subwoofer from a $20 2.1 PC speaker system directly in your ear and threw out the actual speakers. It’s somewhat useful on the sort of headphones that anyone who buys this player would have (stock earbuds in 99% of the cases, I’d imagine) as bass is often the thing lacking from such headphones. I think skip252 made my point pretty well in the comment section of the Spark review, so I’ll quote his description of the FullSound technology: “I tried FullSound in a noisy area with the stock earbuds and it gave them some color and fullness. Like a 2 year old coloring with a crayon but something. The same settings with just a pair of Senn CX300 was a very loud, boomy mess.”
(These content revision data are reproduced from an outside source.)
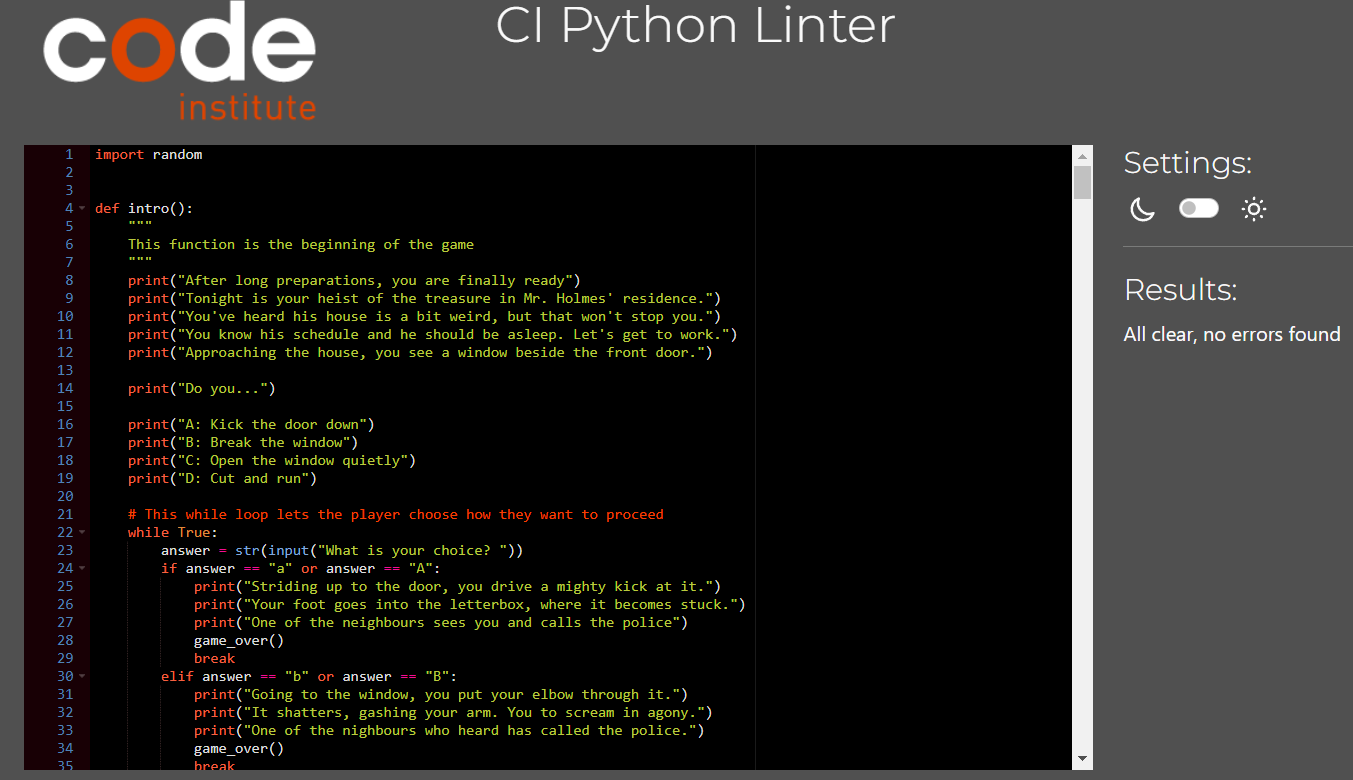
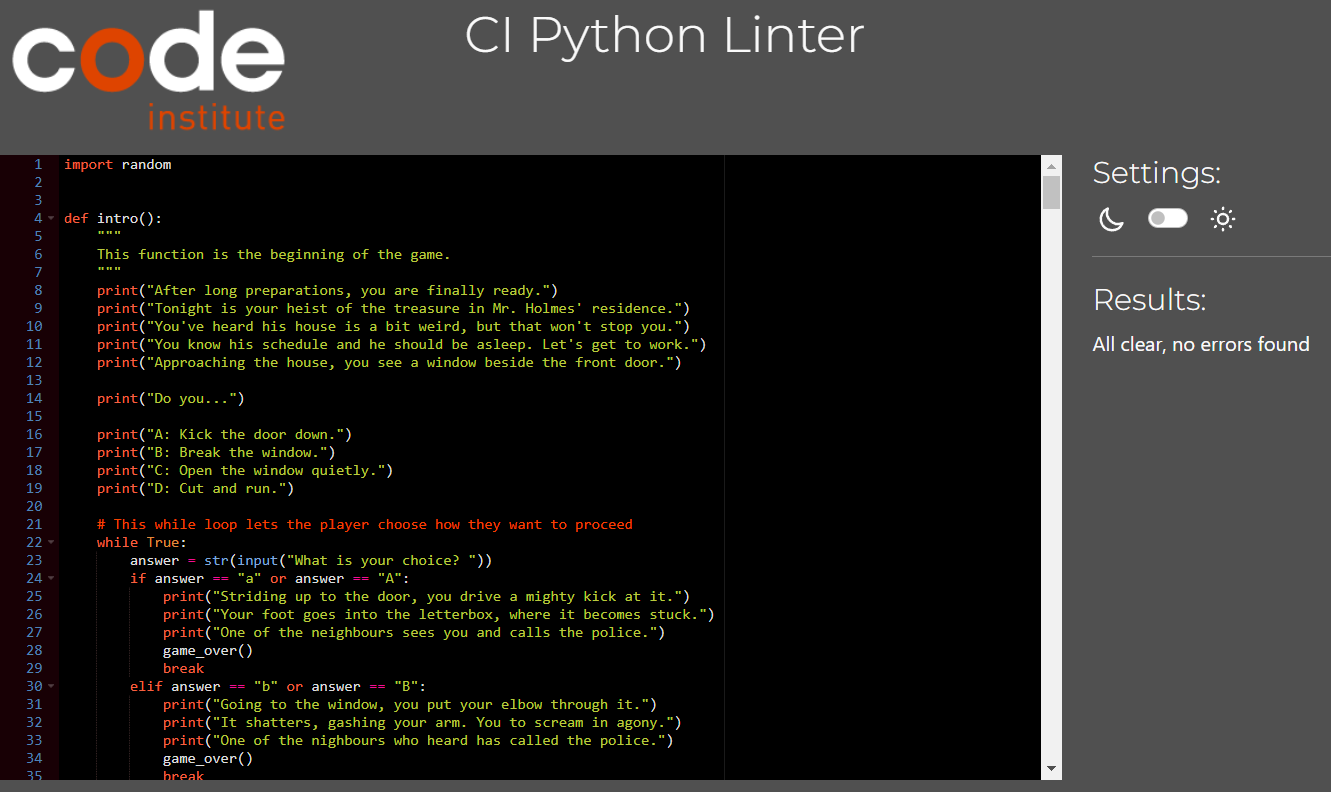
refactor code in run.py and readme to remove typos

Changed region(s): [[0.0, 0.0, 1.0, 1.0], [0.3388, 0.0, 0.6777, 0.0923]]

diff --git a/run.py b/run.py
@@ -3,9 +3,9 @@ import random
 
 def intro():
     """
-    This function is the beginning of the game
+    This function is the beginning of the game.
     """
-    print("After long preparations, you are finally ready")
+    print("After long preparations, you are finally ready.")
     print("Tonight is your heist of the treasure in Mr. Holmes' residence.")
     print("You've heard his house is a bit weird, but that won't stop you.")
     print("You know his schedule and he should be asleep. Let's get to work.")
@@ -13,10 +13,10 @@ def intro():
 
     print("Do you...")
 
-    print("A: Kick the door down")
-    print("B: Break the window")
-    print("C: Open the window quietly")
-    print("D: Cut and run")
+    print("A: Kick the door down.")
+    print("B: Break the window.")
+    print("C: Open the window quietly.")
+    print("D: Cut and run.")
 
     # This while loop lets the player choose how they want to proceed
     while True:
@@ -24,7 +24,7 @@ def intro():
         if answer == "a" or answer == "A":
             print("Striding up to the door, you drive a mighty kick at it.")
             print("Your foot goes into the letterbox, where it becomes stuck.")
-            print("One of the neighbours sees you and calls the police")
+            print("One of the neighbours sees you and calls the police.")
             game_over()
             break
         elif answer == "b" or answer == "B":
@@ -43,20 +43,20 @@ def intro():
             wuss_out()
             break
         else:
-            print("Please choose one of the options shown")
+            print("Please choose one of the options shown.")
 
 
 def first_room():
     """
-    Player choices for the first room
+    Player choices for the first room.
     """
     print("Straightening up, you look around the dark room.")
     print("Do you...")
 
     print("A: Run to the door. Let's get this over with and get out!")
-    print("B: Quietly proceed to the door")
-    print("C: Check the room for valuables")
-    print("D: Cut and run")
+    print("B: Quietly proceed to the door.")
+    print("C: Check the room for valuables.")
+    print("D: Cut and run.")
 
     # This while loop lets the player choose how they want to proceed
     while True:
@@ -81,14 +81,14 @@ def first_room():
             wuss_out()
             break
         else:
-            print("Please choose one of the options shown")
+            print("Please choose one of the options shown.")
 
 
 def corridor():
     """
     This function acts as the main hub of the game.
     From here the player can head to the ending
-    or try optional challenges
+    or try optional challenges.
     """
     print("Closing the door, you find yourself in the shadowy corridor.")
     print("Do you...")
@@ -126,13 +126,13 @@ def corridor():
             wuss_out()
             break
         else:
-            print("Please choose one of the options shown")
+            print("Please choose one of the options shown.")
 
 
 def lounge():
     """
     This function brings the player into the lounge.
-    Here they can encounter an optional puzzle
+    Here they can encounter an optional puzzle.
     """
     print("The lounge is richly furnished.")
     print("You see a book bound in gold on the mantlepiece.")
@@ -171,12 +171,12 @@ def lounge():
             corridor()
             break
         else:
-            print("Please choose one of the options shown")
+            print("Please choose one of the options shown.")
 
 
 def lounge_trap():
     """
-    This function activates the trap minigame in the lounge room
+    This function activates the trap minigame in the lounge room.
     """
     print("Manacles spring from the mantlepiece and close around your wrists.")
     print("You pull at them to no avail.")
@@ -220,8 +220,8 @@ def lounge_trap():
 
 def trophy_room():
     """
-    This function allows the player to enter the trophy room
-    Here, they choose whether to engage with an optional puzzle
+    This function allows the player to enter the trophy room.
+    Here, they choose whether to engage with an optional puzzle.
     """
     print("Closing the door behind you, you see the room is bare.")
     print("Save the golden trophy set on a pedastal in the centre.")
@@ -265,12 +265,12 @@ def trophy_room():
 def trophy_trap():
     """
     Provides an optional puzzle by asking the player to
-    solve a word puzzle formed from rearranged letters in a string
+    solve a word puzzle formed from rearranged letters in a string.
     """
     password = "AVARICIOUS"
 
     # password_question rearranges the password letters
-    # this creates a puzzle for the player
+    # This creates a puzzle for the player
     password_question = "".join(random.sample(password, len(password)))
 
     print("Starting to panic, you look for a solution.")
@@ -331,14 +331,14 @@ def saferoom_door():
             wuss_out()
             break
         else:
-            print("Please choose one of the options shown")
+            print("Please choose one of the options shown.")
 
 
 def lockpicker():
     """
     This function provides a minigame based on player input
     """
-    print("You prepare to pick the lock")
+    print("You prepare to pick the lock.")
     print("You listen intently for any click to tell you it's opening.")
     print("It looks like a normal 3 pin lock; 3 clicks and it's open.")
     print("Move the pick the wrong way and you'll have to start over.")
@@ -346,7 +346,7 @@ def lockpicker():
     print("Move it in the wrong direction 3 times and it'll snap.")
     print("Type in the way you wish to move the pick:")
     print("1 is up, 2 is right, 3 is down and 4 is left.")
-    print("Then press ENTER")
+    print("Then press ENTER.")
 
     turns_to_break = 3
 
@@ -375,9 +375,9 @@ def lockpicker():
                     else:
                         print("Clunk! That's not right!")
                         print("Remember the rhyme you made up while training:")
-                        print("'Check once, think before you check twice'")
+                        print("'Check once, think before you check twice.'")
                         turns_to_break -= 1
-                        print(f"{turns_to_break} more and the pick breaks")
+                        print(f"{turns_to_break} more and the pick breaks.")
                         if turns_to_break == 0:
                             print("The lockpick snaps in the keyhole.")
                             print("You curse, frustrated, and kick the door.")
@@ -387,9 +387,9 @@ def lockpicker():
                 else:
                     print("Clunk! That's not right!")
                     print("Remember the rhyme you made up while training:")
-                    print("'Check once, think before you check twice'")
+                    print("'Check once, think before you check twice.'")
                     turns_to_break -= 1
-                    print(f"{turns_to_break} more and the pick breaks")
+                    print(f"{turns_to_break} more and the pick breaks.")
                     if turns_to_break == 0:
                         print("The lockpick snaps in the keyhole.")
                         print("You curse, frustrated, and kick the door.")
@@ -399,9 +399,9 @@ def lockpicker():
             else:
                 print("Clunk! That's not right!")
                 print("Remember the rhyme you made up while training:")
-                print("'Check once, think before you check twice'")
+                print("'Check once, think before you check twice.'")
                 turns_to_break -= 1
-                print(f"{turns_to_break} more and the pick breaks")
+                print(f"{turns_to_break} more and the pick breaks.")
                 if turns_to_break == 0:
                     print("The lockpick snaps in the keyhole.")
                     print("You curse, frustrated, and kick the door.")
@@ -421,9 +421,9 @@ def last_room():
     print("It reveals a small safe.")
     print("Do you...")
 
-    print("A: Open the safe")
-    print("B: Go back to corridor")
-    print("C: Cut and run")
+    print("A: Open the safe.")
+    print("B: Go back to corridor.")
+    print("C: Cut and run.")
 
     # This while loop lets the player choose how they want to proceed
     while True:
@@ -443,7 +443,7 @@ def last_room():
             wuss_out()
             break
         else:
-            print("Please choose one of the options shown")
+            print("Please choose one of the options shown.")
 
 
 def safecracker():
@@ -493,21 +493,21 @@ def safecracker():
                         game_won()
                         break
                     else:
-                        print("Wrong, start again")
+                        print("Wrong, start again.")
                         attempts -= 1
-                        print(f"{attempts} attempts remaining")
+                        print(f"{attempts} attempts remaining.")
                     if attempts == 0:
                         game_over()
                 else:
-                    print("Wrong, start again")
+                    print("Wrong, start again.")
                     attempts -= 1
-                    print(f"{attempts} attempts remaining")
+                    print(f"{attempts} attempts remaining.")
                     if attempts == 0:
                         game_over()
             else:
                 print("What are you doing?! You know this one!")
                 attempts -= 1
-                print(f"{attempts} attempts remaining")
+                print(f"{attempts} attempts remaining.")
                 if attempts == 0:
                     game_over()
         except ValueError:
@@ -519,7 +519,7 @@ def game_won():
     Ends the game in a victory state
     """
     print("The safe door swings open.")
-    print("Hardly daring to believe, you grasp the prize with trembling hands")
+    print("Hardly daring to believe, you grip the prize with trembling hands.")
     print("Finally! You can prove that you are the ultimate Word Burglar!")
     print("You hold it up to a shaft of moonlight.")
     print("You can clearly see the ultimate prize:")
@@ -544,7 +544,7 @@ def game_over():
         elif answer == "n" or answer == "N":
             main()
         else:
-            print("Please choose one of the options shown")
+            print("Please choose one of the options shown.")
 
 
 def gruesome_death():
@@ -562,7 +562,7 @@ def gruesome_death():
         elif answer == "n" or answer == "N":
             main()
         else:
-            print("Please choose one of the options shown")
+            print("Please choose one of the options shown.")
 
 
 def wuss_out():
@@ -580,7 +580,7 @@ def wuss_out():
         elif answer == "n" or answer == "N":
             main()
         else:
-            print("Please choose one of the options shown")
+            print("Please choose one of the options shown.")
 
 
 def main():
@@ -592,7 +592,7 @@ def main():
     print("In this text-based game you will make choices to pull off a heist.")
     print("Your objective is to find the treasure hidden in the house.")
     print("As you progress, you will be presented with choices in each room.")
-    print("Make your choice by typing the corresponding letter, then ENTER")
+    print("Make your choice by typing the corresponding letter, then ENTER.")
 
     # This lets the player input a name
     # Names cannot be longer than 15 characters

diff --git a/README.md b/README.md
@@ -134,8 +134,8 @@ Manual testing was conducted on all aspects to ensure the program worked as inte
 
 The above tests were also conducted by an outside user, who recorded the same outcomes.
 
-The code was tested using a pep8 linter for compliance, no issues were found:
-![Safecracker](assets/readme-images/image-9.png))
+The code was tested using a PEP8 linter for compliance, no issues were found:
+![PEP8 results](assets/readme-images/image-9.png)
 
 ## Bugs
 
@@ -190,10 +190,10 @@ The program can now ben viewed with the open app button in the top right.
 The below was used to assist in writing if statements that would accept correct inputs of any case:
 https://www.reddit.com/r/learnpython/comments/u9ts2r/python_ignoring_my_elif_statement/
 
-The below was used to implement the while loop feature to restart a given choice if an invalid option was entered:
+The below was used as a reference to implement the while loop feature to restart a given choice if an invalid option was entered:
 https://stackoverflow.com/questions/64070816/how-to-restart-a-loop-if-the-input-is-wrong
 
-This was used to help write the logic to scramble the answer in trophy_trap()
+This was used to help write the logic to scramble the answer in trophy_trap():
 https://www.youtube.com/watch?v=vtjLxNU6eyk
 
 This was used to help figure out the logic for safecracker():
The Aria is basically just a slightly bigger Vibe, without much improvement. The screen still has a resolution too low to properly display video and photos, and the video format shows that video support is nothing more than a gimmick. Voice recording, radio, text reader etc are all features that are so average that “radio: yes” would frankly be enough of a description. Priced at $99 (MSRP, currently $80 on Amazon) for 16GB it’s definitely a low end player; one you’d buy for a kid, parents or if money is tight. However, there is no longer any room for player’s this “meh” even at lower price ranges due to the fact that there are decent players out there that cost the same but are a lot better. The 16GB Sony E340 is the same price, and a Sansa Fuze with a microSDHC card is even cheaper. The Sony for sure is a much better choice for video since it supports more sane formats and has that magic 240×320 resolution that doubles the number of pixels for both video and photos. I don’t like saying one player is better than another because objectively speaking no player is the same and there might be people who prefer one over the other for reasons I can’t know, but I very much doubt the Aria will be on a lot of people’s Christmas list this year. It simply doesn’t stand out in any way whatsoever, and that isn’t a good thing in a competitive market. Philips was ignored by us on ABi for years due to the fact they have way too many models on the market, don’t have clear distribution channels or support and generally don’t make anything worth talking about. The Spark was a positive surprise, but after having reviewed the Vibe and Aria I’m tempted to go back to thinking Philips simply isn’t in the same league as the other brands we review.